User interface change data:

---+---

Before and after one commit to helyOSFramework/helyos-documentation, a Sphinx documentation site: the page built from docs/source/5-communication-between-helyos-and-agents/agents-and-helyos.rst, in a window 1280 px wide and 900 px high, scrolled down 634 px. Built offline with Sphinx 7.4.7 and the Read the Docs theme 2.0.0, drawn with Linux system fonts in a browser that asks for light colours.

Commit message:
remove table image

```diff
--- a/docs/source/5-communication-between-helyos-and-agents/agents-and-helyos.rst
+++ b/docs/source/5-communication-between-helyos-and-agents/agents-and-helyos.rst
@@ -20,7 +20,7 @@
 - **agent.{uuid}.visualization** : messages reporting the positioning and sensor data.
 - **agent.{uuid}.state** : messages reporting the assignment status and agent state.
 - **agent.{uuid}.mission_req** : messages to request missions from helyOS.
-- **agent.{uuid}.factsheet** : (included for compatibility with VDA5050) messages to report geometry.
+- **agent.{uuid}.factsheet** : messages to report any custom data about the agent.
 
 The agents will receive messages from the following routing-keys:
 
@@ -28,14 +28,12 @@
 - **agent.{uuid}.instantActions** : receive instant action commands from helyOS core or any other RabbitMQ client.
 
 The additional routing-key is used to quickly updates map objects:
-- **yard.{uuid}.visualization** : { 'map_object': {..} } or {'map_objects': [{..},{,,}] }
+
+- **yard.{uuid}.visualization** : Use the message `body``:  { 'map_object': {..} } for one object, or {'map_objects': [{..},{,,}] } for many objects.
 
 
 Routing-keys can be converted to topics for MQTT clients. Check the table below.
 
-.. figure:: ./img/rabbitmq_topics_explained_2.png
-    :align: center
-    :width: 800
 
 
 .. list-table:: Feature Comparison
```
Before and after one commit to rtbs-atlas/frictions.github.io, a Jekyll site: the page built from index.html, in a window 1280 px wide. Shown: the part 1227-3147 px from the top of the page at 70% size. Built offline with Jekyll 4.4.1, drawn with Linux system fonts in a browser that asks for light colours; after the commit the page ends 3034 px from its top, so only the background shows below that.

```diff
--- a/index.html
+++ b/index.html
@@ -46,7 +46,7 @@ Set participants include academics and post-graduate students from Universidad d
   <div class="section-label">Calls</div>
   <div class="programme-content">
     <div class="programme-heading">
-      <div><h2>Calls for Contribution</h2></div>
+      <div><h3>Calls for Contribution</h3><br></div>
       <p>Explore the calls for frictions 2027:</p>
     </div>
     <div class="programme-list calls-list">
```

---+---

■ What to work on:
Reproduce each line of the records in which the string "agents" appears.

■ Output below:
Before and after one commit to helyOSFramework/helyos-documentation, a Sphinx documentation site: the page built from docs/source/5-communication-between-helyos-and-agents/agents-and-helyos.rst, in a window 1280 px wide and 900 px high, scrolled down 634 px. Built offline with Sphinx 7.4.7 and the Read the Docs theme 2.0.0, drawn with Linux system fonts in a browser that asks for light colours.
--- a/docs/source/5-communication-between-helyos-and-agents/agents-and-helyos.rst
+++ b/docs/source/5-communication-between-helyos-and-agents/agents-and-helyos.rst
 The agents will receive messages from the following routing-keys:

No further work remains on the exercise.